  18. Donald W.K. Andrews, 1990. "Tests for Parameter Instability and Structural Change with Unknown Change Point," Cowles Foundation Discussion Papers 943, Cowles Foundation for Research in Economics, Yale University.
  19. Dowrick, Steve & Quiggin, John, 1997. "True Measures of GDP and Convergence," American Economic Review, American Economic Association, vol. 87(1), pages 41-64, March.
  20. Robert J. Barro, 1998. "Determinants of Economic Growth: A Cross-Country Empirical Study," MIT Press Books, The MIT Press, edition 1, volume 1, number 0262522543, June.
  21. Darity, William, Jr, 1987. "Debt, Finance, Production and Trade in a North-South Model: The Surplus Approach," Cambridge Journal of Economics, Oxford University Press, vol. 11(3), pages 211-27, September.
  22. Koop, Gary & Pesaran, M. Hashem & Potter, Simon M., 1996. "Impulse response analysis in nonlinear multivariate models," Journal of Econometrics, Elsevier, vol. 74(1), pages 119-147, September.
  23. Riedel, James, 1984. "Trade as the Engine of Growth in Developing Countries, Revisited," Economic Journal, Royal Economic Society, vol. 94(373), pages 56-73, March.
Full references (including those not matched with items on IDEAS)
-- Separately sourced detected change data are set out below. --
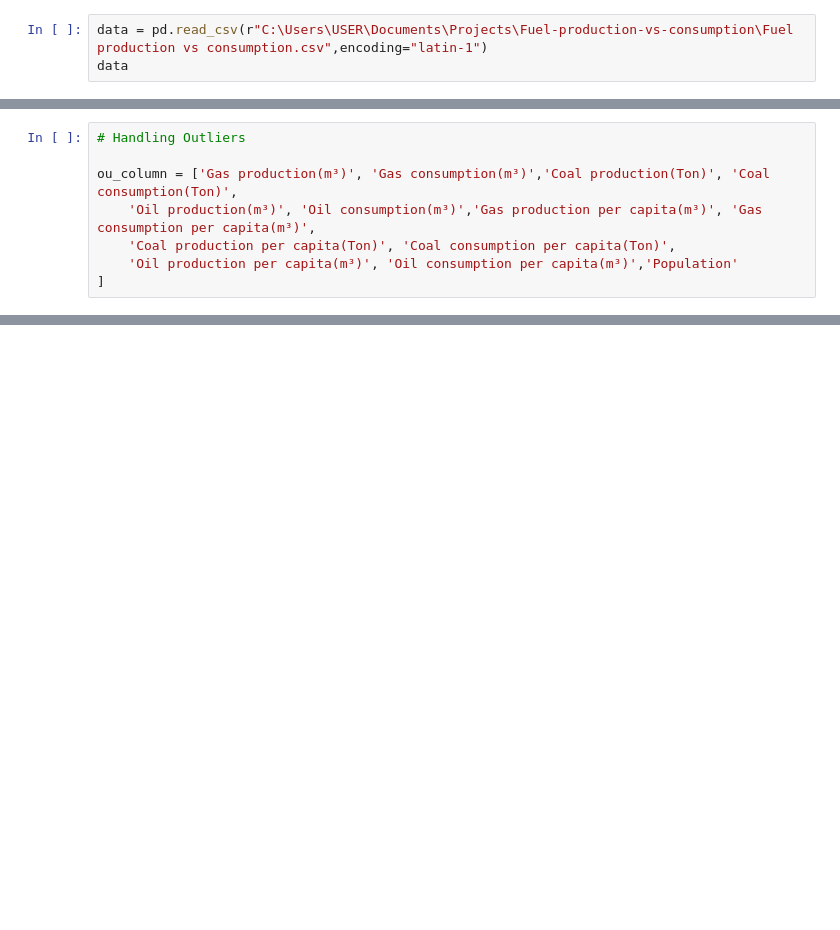
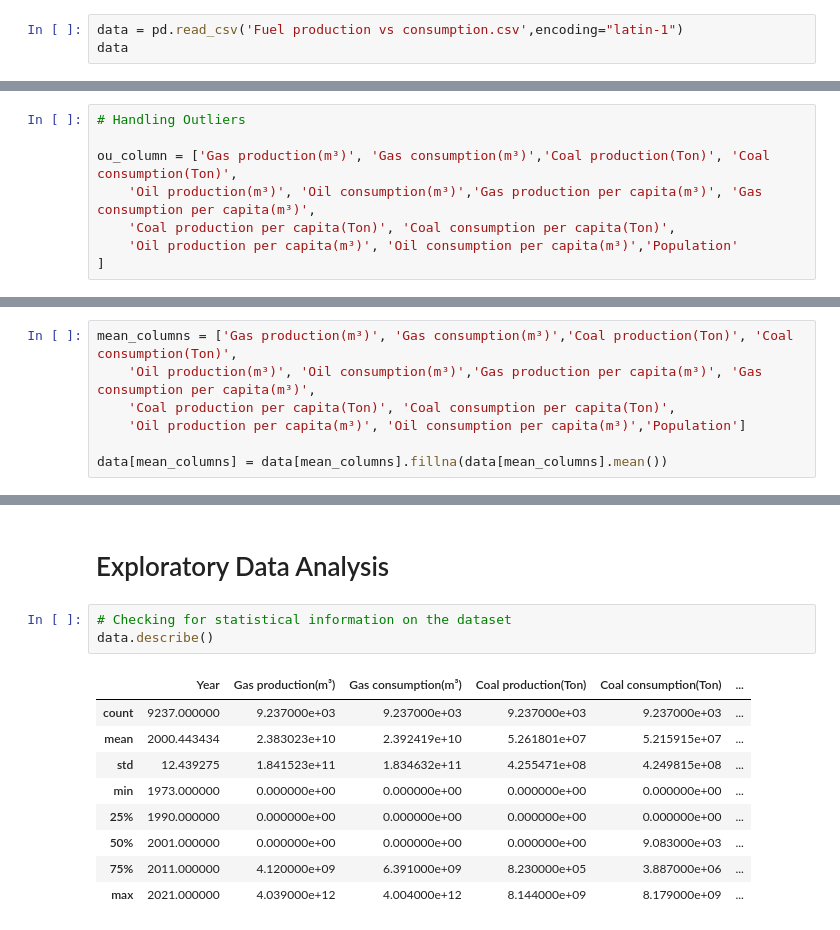
Before and after one commit to EjiKanyi/Fuel-production-vs-consumption, a Jupyter notebook: index.ipynb, the cells around one changed output, grey strips where cells are left out. Cells and saved outputs as stored; diff of their text form; blank space fills up the shorter version.

```diff
--- a/index.ipynb
+++ b/index.ipynb
@@ -9,7 +9,7 @@ import seaborn as sns
 # %% [markdown]
 ## Loading and Previewing Data
 # %%
-data = pd.read_csv(r"C:\Users\USER\Documents\Projects\Fuel-production-vs-consumption\Fuel production vs consumption.csv",encoding="latin-1")
+data = pd.read_csv('Fuel production vs consumption.csv',encoding="latin-1")
 data
 # %% [output]
 |  | Year | Entity | Gas production(m³) | Gas consumption(m³) | Coal production(Ton) | Coal consumption(Ton) | ... |
@@ -88,0 +83,7 @@ def fill_missing_with_mean(data, columns):
+# %%
+mean_columns = ['Gas production(m³)', 'Gas consumption(m³)','Coal production(Ton)', 'Coal consumption(Ton)',
+    'Oil production(m³)', 'Oil consumption(m³)','Gas production per capita(m³)', 'Gas consumption per capita(m³)',
+    'Coal production per capita(Ton)', 'Coal consumption per capita(Ton)',
+    'Oil production per capita(m³)', 'Oil consumption per capita(m³)','Population']
+
+data[mean_columns] = data[mean_columns].fillna(data[mean_columns].mean())
@@ -88,0 +129,15 @@ def fill_missing_with_mean(data, columns):
+# %% [markdown]
+# Exploratory Data Analysis
+# %%
+# Checking for statistical information on the dataset
+data.describe()
+# %% [output]
+|  | Year | Gas production(m³) | Gas consumption(m³) | Coal production(Ton) | Coal consumption(Ton) | ... |
+| count | 9237.000000 | 9.237000e+03 | 9.237000e+03 | 9.237000e+03 | 9.237000e+03 | ... |
+| mean | 2000.443434 | 2.383023e+10 | 2.392419e+10 | 5.261801e+07 | 5.215915e+07 | ... |
+| std | 12.439275 | 1.841523e+11 | 1.834632e+11 | 4.255471e+08 | 4.249815e+08 | ... |
+| min | 1973.000000 | 0.000000e+00 | 0.000000e+00 | 0.000000e+00 | 0.000000e+00 | ... |
+| 25% | 1990.000000 | 0.000000e+00 | 0.000000e+00 | 0.000000e+00 | 0.000000e+00 | ... |
+| 50% | 2001.000000 | 0.000000e+00 | 0.000000e+00 | 0.000000e+00 | 9.083000e+03 | ... |
+| 75% | 2011.000000 | 4.120000e+09 | 6.391000e+09 | 8.230000e+05 | 3.887000e+06 | ... |
+| max | 2021.000000 | 4.039000e+12 | 4.004000e+12 | 8.144000e+09 | 8.179000e+09 | ... |
```
Also changed, not shown: parts of 3 cells of this notebook.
This item is not listed on Wikipedia, on a reading list or among the top items on IDEAS.

When requesting a correction, please mention this item's handle: RePEc:eee:wdevel:v:26:y:1998:i:5:p:791-808. See general information about how to correct material in RePEc.

For technical questions regarding this item, or to correct its authors, title, abstract, bibliographic or download information, contact: (Zhang, Lei)

If you have authored this item and are not yet registered with RePEc, we encourage you to do it here. This allows to link your profile to this item. It also allows you to accept potential citations to this item that we are uncertain about.

If references are entirely missing, you can add them using this form.

If the full references list an item that is present in RePEc, but the system did not link to it, you can help with this form.

If you know of missing items citing this one, you can help us creating those links by adding the relevant references in the same way as above, for each refering item. If you are a registered author of this item, you may also want to check the "citations" tab in your profile, as there may be some citations waiting for confirmation.

Please note that corrections may take a couple of weeks to filter through the various RePEc services.

This information is provided to you by IDEAS at the Research Division of the Federal Reserve Bank of St. Louis using RePEc data.